Copy out the full data exactly as given; pictures should not be included.

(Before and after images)

◆ ◆ ◆ ◆ ◆

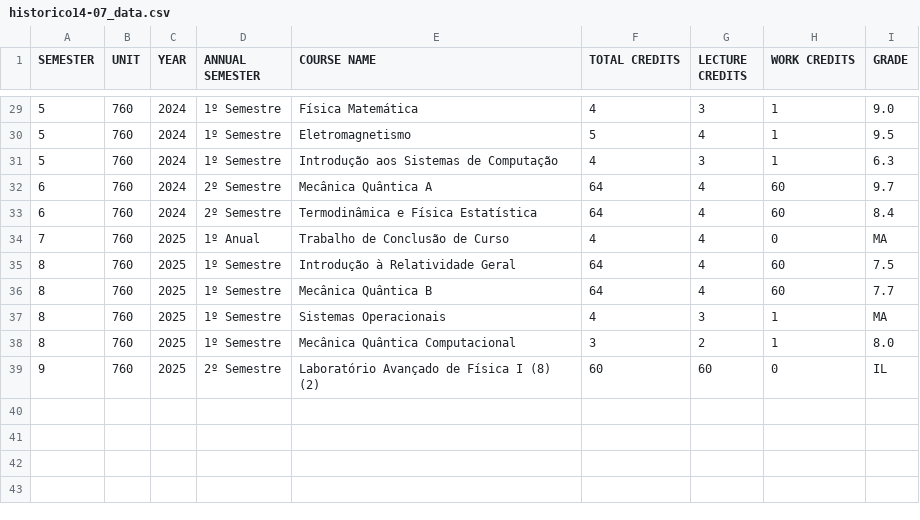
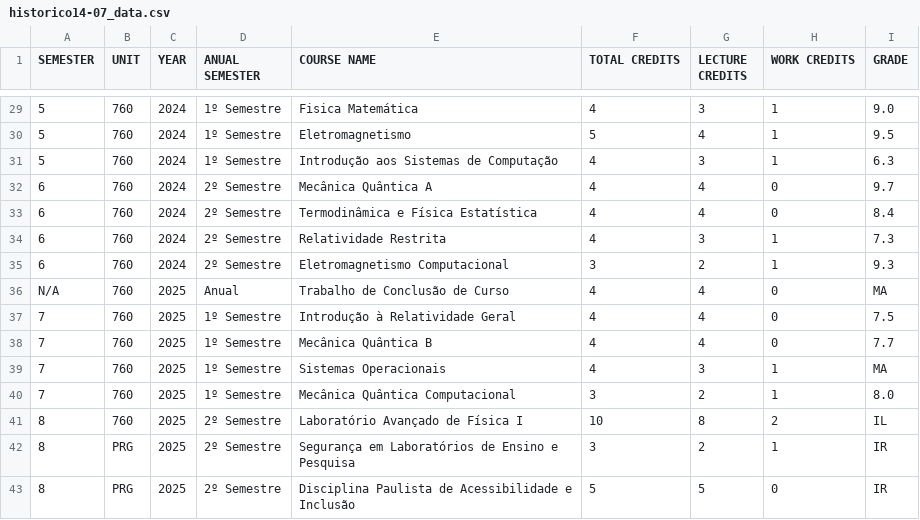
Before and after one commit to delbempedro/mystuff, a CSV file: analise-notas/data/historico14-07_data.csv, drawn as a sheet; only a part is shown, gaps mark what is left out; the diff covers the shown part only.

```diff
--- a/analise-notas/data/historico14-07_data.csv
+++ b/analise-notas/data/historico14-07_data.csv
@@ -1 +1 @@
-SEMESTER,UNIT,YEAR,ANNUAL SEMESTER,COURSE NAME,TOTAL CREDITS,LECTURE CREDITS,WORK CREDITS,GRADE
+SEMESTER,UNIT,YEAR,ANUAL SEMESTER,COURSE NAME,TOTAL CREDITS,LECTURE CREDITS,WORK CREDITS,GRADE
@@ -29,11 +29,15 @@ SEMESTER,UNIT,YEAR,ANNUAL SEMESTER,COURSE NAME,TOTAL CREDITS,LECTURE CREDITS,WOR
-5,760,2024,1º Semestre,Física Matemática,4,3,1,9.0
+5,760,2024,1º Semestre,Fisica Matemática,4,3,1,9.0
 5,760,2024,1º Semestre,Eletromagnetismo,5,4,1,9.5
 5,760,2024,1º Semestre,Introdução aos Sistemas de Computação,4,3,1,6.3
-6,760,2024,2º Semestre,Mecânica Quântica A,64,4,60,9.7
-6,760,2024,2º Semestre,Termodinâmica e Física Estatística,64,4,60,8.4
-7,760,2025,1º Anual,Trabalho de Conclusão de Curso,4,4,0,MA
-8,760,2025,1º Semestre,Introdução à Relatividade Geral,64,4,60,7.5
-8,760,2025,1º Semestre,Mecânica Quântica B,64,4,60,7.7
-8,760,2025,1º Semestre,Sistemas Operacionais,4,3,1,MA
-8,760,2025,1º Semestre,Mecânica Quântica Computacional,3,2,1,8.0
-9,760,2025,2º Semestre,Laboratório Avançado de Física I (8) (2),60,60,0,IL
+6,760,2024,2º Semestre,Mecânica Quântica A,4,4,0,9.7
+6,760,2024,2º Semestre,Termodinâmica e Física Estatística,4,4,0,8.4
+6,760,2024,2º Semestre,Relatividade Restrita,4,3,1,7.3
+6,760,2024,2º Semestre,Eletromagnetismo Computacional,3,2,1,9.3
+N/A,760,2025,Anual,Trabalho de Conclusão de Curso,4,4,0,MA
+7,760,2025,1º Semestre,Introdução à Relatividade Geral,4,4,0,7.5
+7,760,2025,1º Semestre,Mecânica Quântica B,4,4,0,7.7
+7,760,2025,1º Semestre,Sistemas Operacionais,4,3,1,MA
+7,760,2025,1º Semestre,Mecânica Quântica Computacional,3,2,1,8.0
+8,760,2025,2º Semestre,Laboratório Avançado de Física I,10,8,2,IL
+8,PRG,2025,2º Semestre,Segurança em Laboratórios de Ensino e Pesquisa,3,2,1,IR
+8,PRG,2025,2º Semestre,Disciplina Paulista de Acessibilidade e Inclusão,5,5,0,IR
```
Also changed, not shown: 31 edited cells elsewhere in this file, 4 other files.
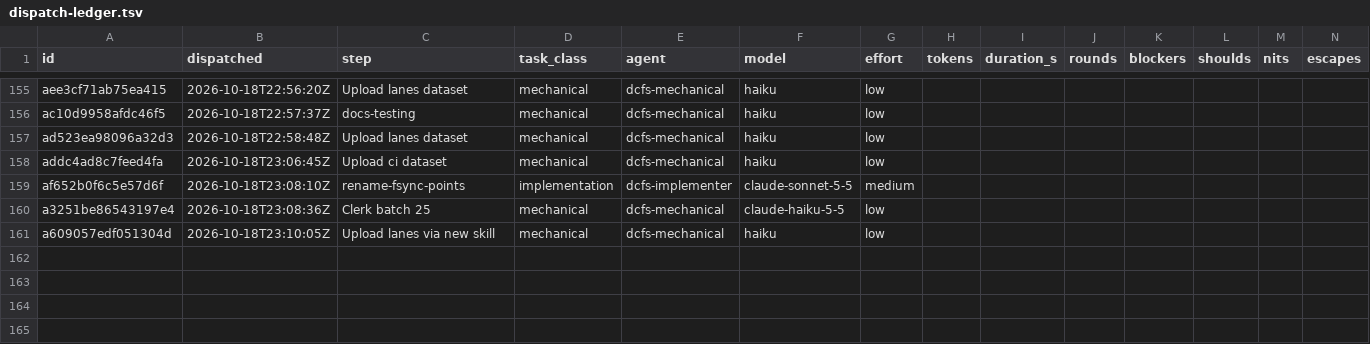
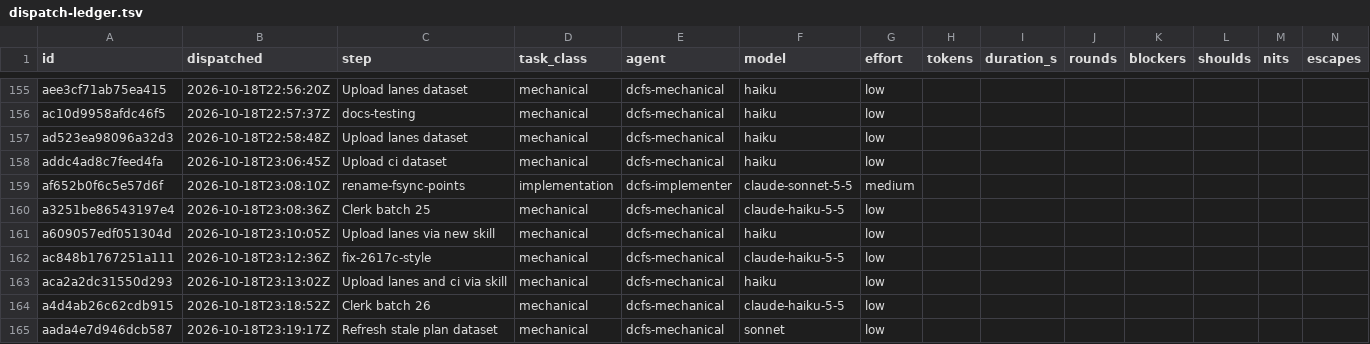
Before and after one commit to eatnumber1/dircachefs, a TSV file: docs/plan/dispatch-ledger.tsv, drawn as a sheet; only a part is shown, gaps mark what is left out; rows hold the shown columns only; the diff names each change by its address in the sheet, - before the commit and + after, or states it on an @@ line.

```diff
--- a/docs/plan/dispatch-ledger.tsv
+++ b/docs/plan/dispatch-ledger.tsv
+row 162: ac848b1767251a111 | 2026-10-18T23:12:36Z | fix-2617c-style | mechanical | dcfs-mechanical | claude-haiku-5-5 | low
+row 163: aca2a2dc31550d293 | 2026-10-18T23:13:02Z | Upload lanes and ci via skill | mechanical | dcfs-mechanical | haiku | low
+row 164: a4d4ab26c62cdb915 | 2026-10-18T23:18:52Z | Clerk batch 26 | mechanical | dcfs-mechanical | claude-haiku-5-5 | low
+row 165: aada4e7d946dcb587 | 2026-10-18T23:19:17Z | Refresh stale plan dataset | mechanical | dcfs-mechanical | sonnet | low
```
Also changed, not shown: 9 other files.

◆ ◆ ◆ ◆ ◆

■ Response to the exercise ■
Before and after one commit to delbempedro/mystuff, a CSV file: analise-notas/data/historico14-07_data.csv, drawn as a sheet; only a part is shown, gaps mark what is left out; the diff covers the shown part only.

```diff
--- a/analise-notas/data/historico14-07_data.csv
+++ b/analise-notas/data/historico14-07_data.csv
@@ -1 +1 @@
-SEMESTER,UNIT,YEAR,ANNUAL SEMESTER,COURSE NAME,TOTAL CREDITS,LECTURE CREDITS,WORK CREDITS,GRADE
+SEMESTER,UNIT,YEAR,ANUAL SEMESTER,COURSE NAME,TOTAL CREDITS,LECTURE CREDITS,WORK CREDITS,GRADE
@@ -29,11 +29,15 @@ SEMESTER,UNIT,YEAR,ANNUAL SEMESTER,COURSE NAME,TOTAL CREDITS,LECTURE CREDITS,WOR
-5,760,2024,1º Semestre,Física Matemática,4,3,1,9.0
+5,760,2024,1º Semestre,Fisica Matemática,4,3,1,9.0
 5,760,2024,1º Semestre,Eletromagnetismo,5,4,1,9.5
 5,760,2024,1º Semestre,Introdução aos Sistemas de Computação,4,3,1,6.3
-6,760,2024,2º Semestre,Mecânica Quântica A,64,4,60,9.7
-6,760,2024,2º Semestre,Termodinâmica e Física Estatística,64,4,60,8.4
-7,760,2025,1º Anual,Trabalho de Conclusão de Curso,4,4,0,MA
-8,760,2025,1º Semestre,Introdução à Relatividade Geral,64,4,60,7.5
-8,760,2025,1º Semestre,Mecânica Quântica B,64,4,60,7.7
-8,760,2025,1º Semestre,Sistemas Operacionais,4,3,1,MA
-8,760,2025,1º Semestre,Mecânica Quântica Computacional,3,2,1,8.0
-9,760,2025,2º Semestre,Laboratório Avançado de Física I (8) (2),60,60,0,IL
+6,760,2024,2º Semestre,Mecânica Quântica A,4,4,0,9.7
+6,760,2024,2º Semestre,Termodinâmica e Física Estatística,4,4,0,8.4
+6,760,2024,2º Semestre,Relatividade Restrita,4,3,1,7.3
+6,760,2024,2º Semestre,Eletromagnetismo Computacional,3,2,1,9.3
+N/A,760,2025,Anual,Trabalho de Conclusão de Curso,4,4,0,MA
+7,760,2025,1º Semestre,Introdução à Relatividade Geral,4,4,0,7.5
+7,760,2025,1º Semestre,Mecânica Quântica B,4,4,0,7.7
+7,760,2025,1º Semestre,Sistemas Operacionais,4,3,1,MA
+7,760,2025,1º Semestre,Mecânica Quântica Computacional,3,2,1,8.0
+8,760,2025,2º Semestre,Laboratório Avançado de Física I,10,8,2,IL
+8,PRG,2025,2º Semestre,Segurança em Laboratórios de Ensino e Pesquisa,3,2,1,IR
+8,PRG,2025,2º Semestre,Disciplina Paulista de Acessibilidade e Inclusão,5,5,0,IR
```
Also changed, not shown: 31 edited cells elsewhere in this file, 4 other files.
Before and after one commit to eatnumber1/dircachefs, a TSV file: docs/plan/dispatch-ledger.tsv, drawn as a sheet; only a part is shown, gaps mark what is left out; rows hold the shown columns only; the diff names each change by its address in the sheet, - before the commit and + after, or states it on an @@ line.

```diff
--- a/docs/plan/dispatch-ledger.tsv
+++ b/docs/plan/dispatch-ledger.tsv
+row 162: ac848b1767251a111 | 2026-10-18T23:12:36Z | fix-2617c-style | mechanical | dcfs-mechanical | claude-haiku-5-5 | low
+row 163: aca2a2dc31550d293 | 2026-10-18T23:13:02Z | Upload lanes and ci via skill | mechanical | dcfs-mechanical | haiku | low
+row 164: a4d4ab26c62cdb915 | 2026-10-18T23:18:52Z | Clerk batch 26 | mechanical | dcfs-mechanical | claude-haiku-5-5 | low
+row 165: aada4e7d946dcb587 | 2026-10-18T23:19:17Z | Refresh stale plan dataset | mechanical | dcfs-mechanical | sonnet | low
```
Also changed, not shown: 9 other files.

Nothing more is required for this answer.